What makes us do what we do? What are the deeper motivations that keep us engaged in our life and work? Under what conditions do we learn, perform, and live at the highest levels of engagement and what some call “flow?”
Daniel Pink, in Drive: The Surprising Truth About What Motivates Us, has whacked me upside the head with a couple of ideas that have great promise for my thought and work processes moving forward. Pink’s basic premise is that carrots and sticks are limited as motivators, and that management that utilizes carrot-and-stick thinking to motivate people is rarely effective in creating high levels of engagement and mastery. He says that we need an “upgrade” in our motivational strategies, a new motivational operating system that takes into account much of the research of Mihaly Csikszcentmihalyi, the psychologist who wrote Flow and Creativity.
The ah-ha for me was a simple thought that I’ve known intuitively, but have had a hard time living out. It’s simply this: extrinsic rewards (“if-then”) do not work as motivators for complex, creative problems. In fact, extrinsic rewards (prizes, money, recognition) tend to not only torpedo the effectiveness of creative work, they tend to suck the very life out of them. In other words, work for money in creative life, and the joy and deep engagement that comes with such a life will leave you. Pink’s work shows this empirically, and I can vouch for the truth of the idea from personal experience. While base pay needs to be adequate, to work for greater rewards financially robs the work itself of both quality and joy.
There are three conditions, according to Pink, that make for the kind of work that is engaging, innovative, and impactful over time, producing high degrees of sustained flow. These are autonomy, mastery, and purpose.
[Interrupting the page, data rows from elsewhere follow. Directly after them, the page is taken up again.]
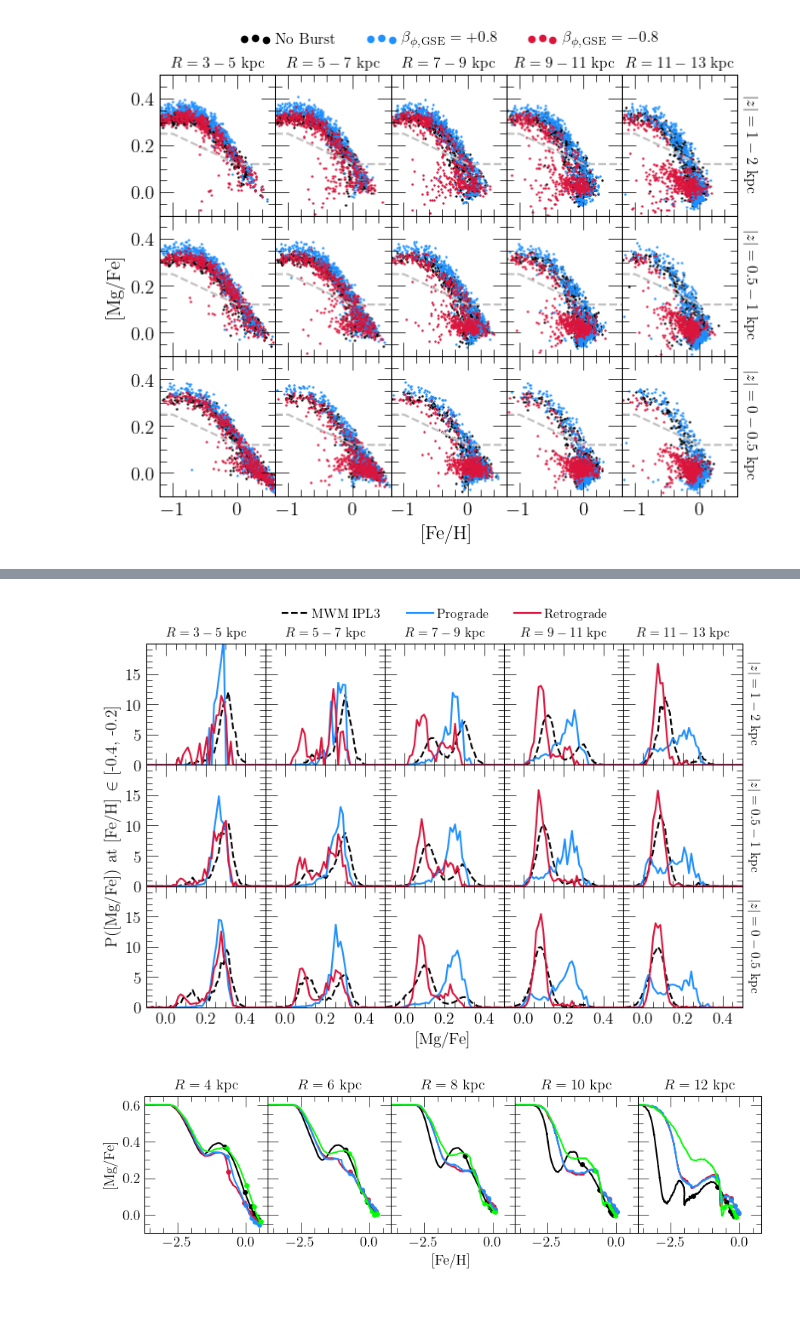
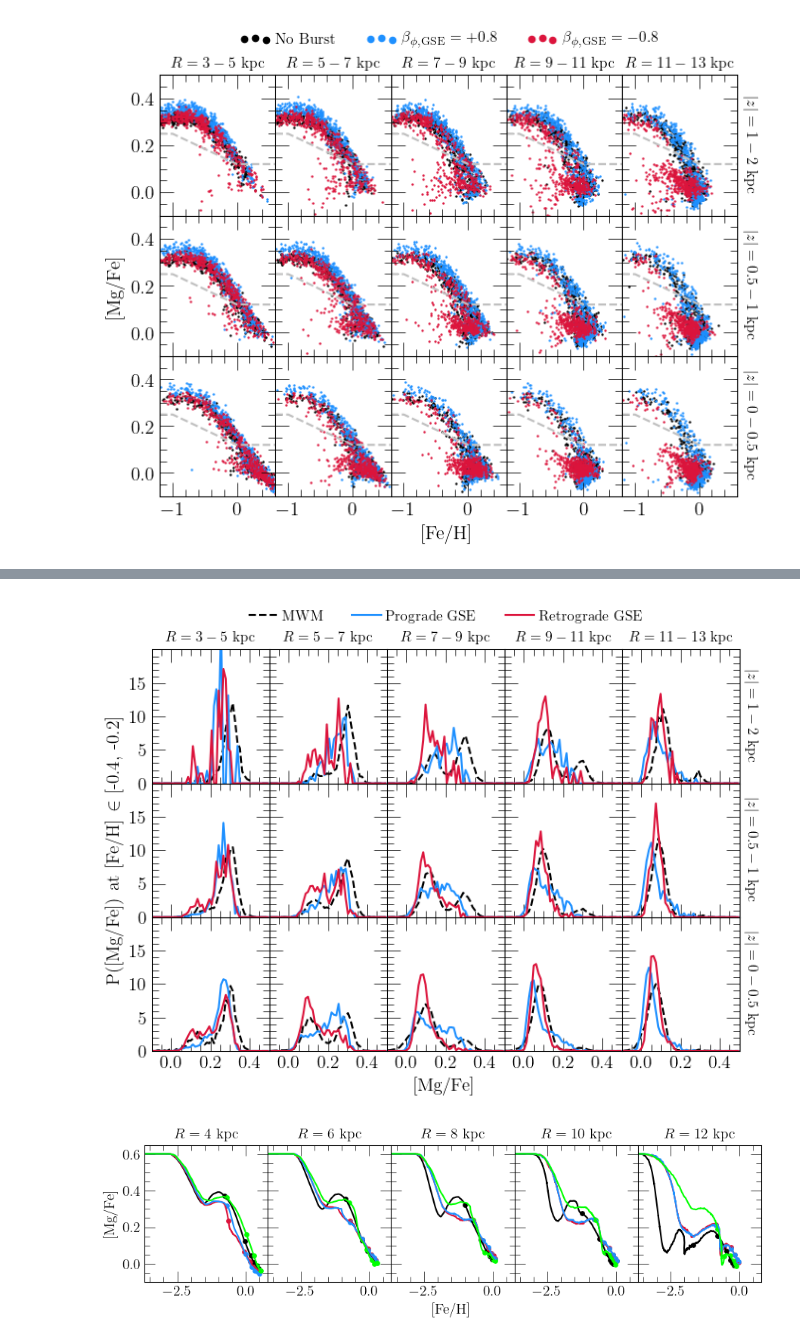
Before and after one commit to giganano/merger-flows, a Jupyter notebook: notebooks/afe-feh.ipynb, the cells around one changed output, grey strips where cells are left out. Cells and saved outputs as stored; diff of their text form; code cells hidden in the pictures; blank space fills up the shorter version.

```diff
--- a/notebooks/afe-feh.ipynb
+++ b/notebooks/afe-feh.ipynb
@@ -120,9 +120,10 @@ plt.show()
 # extra = np.genfromtxt("%s_analogdata.out" % (output.name))
 # output.stars["absz"] = [abs(_) for _ in extra[:,-1][:output.stars.size[0]]]
 outputs = [
-    "../outputs/expifr_gse/amd/tacc3p2/massratio3/expsigma/gsebetaphiin+0p8",
+    # "../outputs/expifr_gse/amd/tacc3p2/massratio3/expsigma/gsebetaphiin+0p8",
     # "../outputs/expifr_gse/amd/tacc3p2/massratio3/expsigma/gsebetaphiin-0p8"
-    "../outputs/expifr_gse/amd/tacc3p2/massratio3/expsigma/gsebetaphiin-0p8"
+    "../outputs/expifr_gse/amd/tacc3p2/massratio3/expsigma/gsebetaphiin+0p8-highsigmacrit",
+    "../outputs/expifr_gse/amd/tacc3p2/massratio3/expsigma/gsebetaphiin-0p8-highsigmacrit",
 ]
 outputs = [vice.output(name) for name in outputs]
 for out in outputs:
@@ -135,7 +136,7 @@ RADII = [[3, 5], [5, 7], [7, 9], [9, 11], [11, 13]]
 ZHEIGHTS = [[1, 2], [0.5, 1], [0, 0.5]] # backwards to put high |z| at the top
 # LABELS = ["No Burst", r"$\beta_{\phi,\text{GSE}} = +0.8$", r"$\beta_{\phi,\text{GSE}} = -0.8$"]
 # LABELS = [r"$\beta_{\phi,\text{GSE}} = +0.8$", r"$\beta_{\phi,\text{GSE}} = -0.8$"]
-LABELS = ["Prograde", "Retrograde"]
+LABELS = ["Prograde GSE", "Retrograde GSE"]
 FEH_ERR = 0.0087
 MGFE_ERR = 0.017
 
@@ -240,10 +241,10 @@ for i in range(1, len(leg.legend_handles)):
 
 plt.tight_layout()
 plt.subplots_adjust(hspace = 0, wspace = 0)
-for ext in ["pdf", "jpeg"]:
-    kwargs = {}
-    if ext == "jpeg": kwargs["dpi"] = 200
-    plt.savefig("./afe-feh/galactic-regions-prograde-vs-retrograde-vs-data.%s" % (ext), **kwargs)
+# for ext in ["pdf", "jpeg"]:
+#     kwargs = {}
+#     if ext == "jpeg": kwargs["dpi"] = 200
+#     plt.savefig("./afe-feh/galactic-regions-prograde-vs-retrograde-vs-data.%s" % (ext), **kwargs)
 plt.show()
 # %% [output]
 j = 4 ; k = 2
@@ -255,7 +256,7 @@ RADII = [[3, 5], [5, 7], [7, 9], [9, 11], [11, 13]]
 ZHEIGHTS = [[1, 2], [0.5, 1], [0, 0.5]] # backwards to put high |z| at the top
 # LABELS = ["No Burst", r"$\beta_{\phi,\text{GSE}} = +0.8$", r"$\beta_{\phi,\text{GSE}} = -0.8$"]
 # LABELS = [r"$\beta_{\phi,\text{GSE}} = +0.8$", r"$\beta_{\phi,\text{GSE}} = -0.8$"]
-LABELS = ["Prograde", "Retrograde"]
+LABELS = ["Prograde GSE", "Retrograde GSE"]
 FEH_ERR = 0.0087
 MGFE_ERR = 0.017
 FEH_MIN = -0.4
@@ -325,42 +326,42 @@ for j in range(len(RADII)):
         kwargs = {
             "c": named_colors()["black"],
             "linestyle": "--",
-            "label": "MWM IPL3"
+            "label": "MWM"
         }
         plot_observed_distributions(axes[k][j], *RADII[j], *ZHEIGHTS[k], FEH_MIN, FEH_MAX, **kwargs)
 
 for i in range(len(outputs)):
     for j in range(len(RADII)):
         for k in range(len(ZHEIGHTS)):
             kwargs = {
                 "c": named_colors()[COLORS[i]],
                 "label": LABELS[i]
             }
             plot_distributions(axes[k][j], outputs[i], *RADII[j], *ZHEIGHTS[k], FEH_MIN, FEH_MAX, **kwargs)
 
 # axes[0][3].text(0.2, 1.25 * axes[0][0].get_ylim()[1], r"[Fe/H] $\in$ [%g, %g]" % (FEH_MIN, FEH_MAX), fontsize = 11)
 # axes[0][2].text(axes[0][2].get_xlim()[0], 1.4 * axes[0][2].get_ylim()[1],
 #     r"[Fe/H] $\in$ [%g, %g]" % (FEH_MIN, FEH_MAX), fontsize = 11)
 
 kwargs = {
     "loc": mpl_loc("lower center"),
     "bbox_to_anchor": (0.5, 1.1),
     "ncol": 4,
     "handlelength": 2,
     "fontsize": 11
 }
 leg = axes[0][2].legend(**kwargs)
 # fancy_legend(leg, COLORS)
 
 plt.tight_layout()
 plt.subplots_adjust(hspace = 0, wspace = 0)
-for ext in ["pdf", "jpeg"]:
-    kwargs = {}
-    if ext == "jpeg": kwargs["dpi"] = 200
-    plt.savefig("./afe-feh/galactic-regions-dists-prograde-vs-retrograde-vs-data.%s" % (ext), **kwargs)
+# for ext in ["pdf", "jpeg"]:
+#     kwargs = {}
+#     if ext == "jpeg": kwargs["dpi"] = 200
+#     plt.savefig("./afe-feh/galactic-regions-dists-prograde-vs-retrograde-vs-data.%s" % (ext), **kwargs)
 plt.show()
 # %% [output]
-[figure, old version]
+[figure, new version]
 # %%
 # noburst = vice.output("../outputs/expifr/amd_betaphiin0p8")
 # burst = vice.output("../outputs/expifr_gse/massratio3-tacc3p2-gsechem")
```
Also changed, not shown: parts of 1 cell of this notebook, 26 other files.
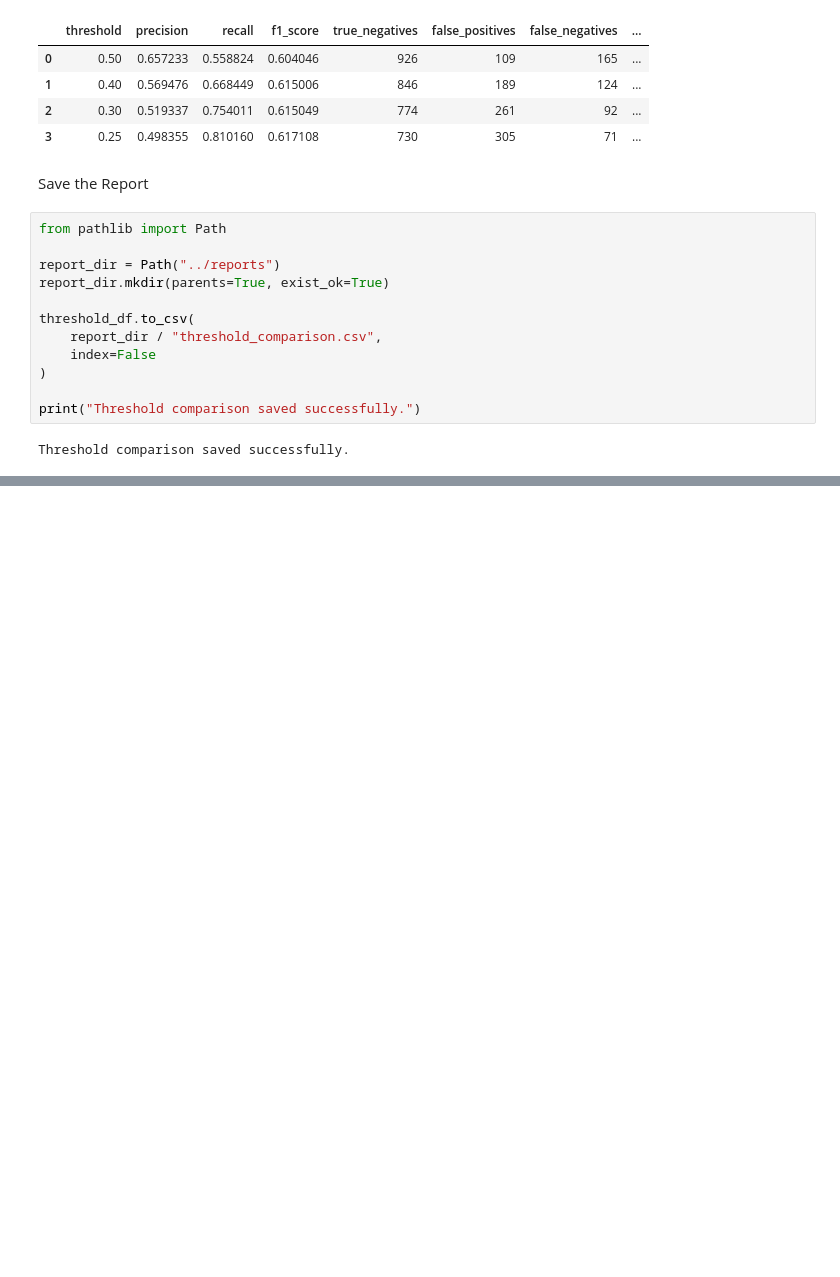
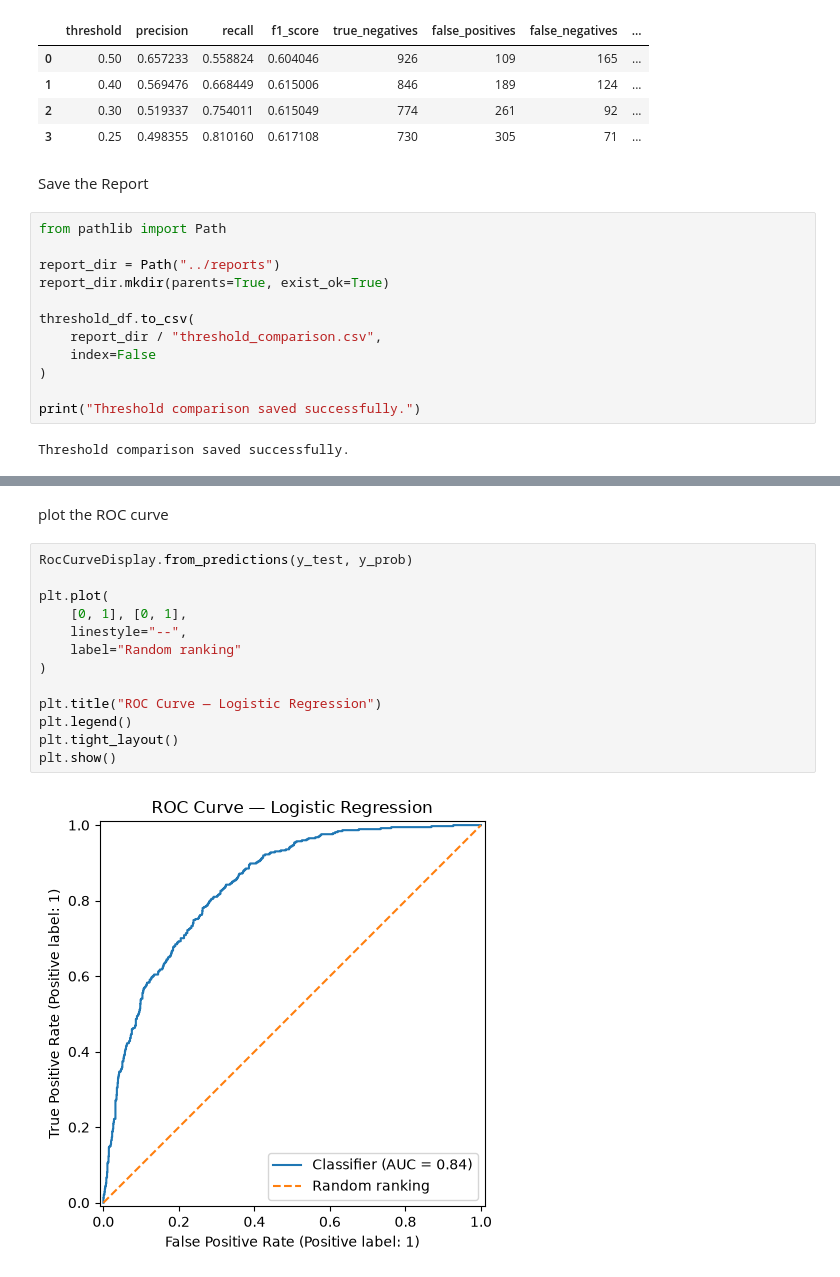
Before and after one commit to HadiaSajjad123/ai_engineering_journey, a Jupyter notebook: week-01-data-and-ml/day-01-customer-churn-eda/notebooks/03-baseline-model.ipynb, the cells around one changed output, grey strips where cells are left out. Saved outputs shown, nothing was run; the diff lists cells and outputs as text; blank space fills up the shorter version.

```diff
--- a/week-01-data-and-ml/day-01-customer-churn-eda/notebooks/03-baseline-model.ipynb
+++ b/week-01-data-and-ml/day-01-customer-churn-eda/notebooks/03-baseline-model.ipynb
@@ -374,0 +555,17 @@ Threshold comparison saved successfully.
+# %% [markdown]
+plot the ROC curve
+# %%
+RocCurveDisplay.from_predictions(y_test, y_prob)
+
+plt.plot(
+    [0, 1], [0, 1],
+    linestyle="--",
+    label="Random ranking"
+)
+
+plt.title("ROC Curve — Logistic Regression")
+plt.legend()
+plt.tight_layout()
+plt.show()
+# %% [output]
+[figure, added]
```
Also changed, not shown: parts of 22 cells of this notebook, 4 other files.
It is no accident that these are three of the big ideas that have been circulating in my head over the past year or so, as I’ve thought long and hard about my values and the direction my work needs to go. In short, Drive is another call in the same direction as my last blog post, and reminds me of what Jesus said about children and the Kingdom of God. Unless we recapture something of the childlike as we follow him, we will not find the life that he came t0 free us toward.
Pink asserts that we were not meant to be inert and disengaged. He calls engagement and deep attention and fascination–in other words, flow–our “default setting” as we come out of the “factory” called birth. Having raised a couple of kids myself, I know exactly what he means.
I now have a broad sense of what I need to do to recapture some of the old fire, all the while heading toward the future, hunting down what God might have next.
It’s about learning, not performing…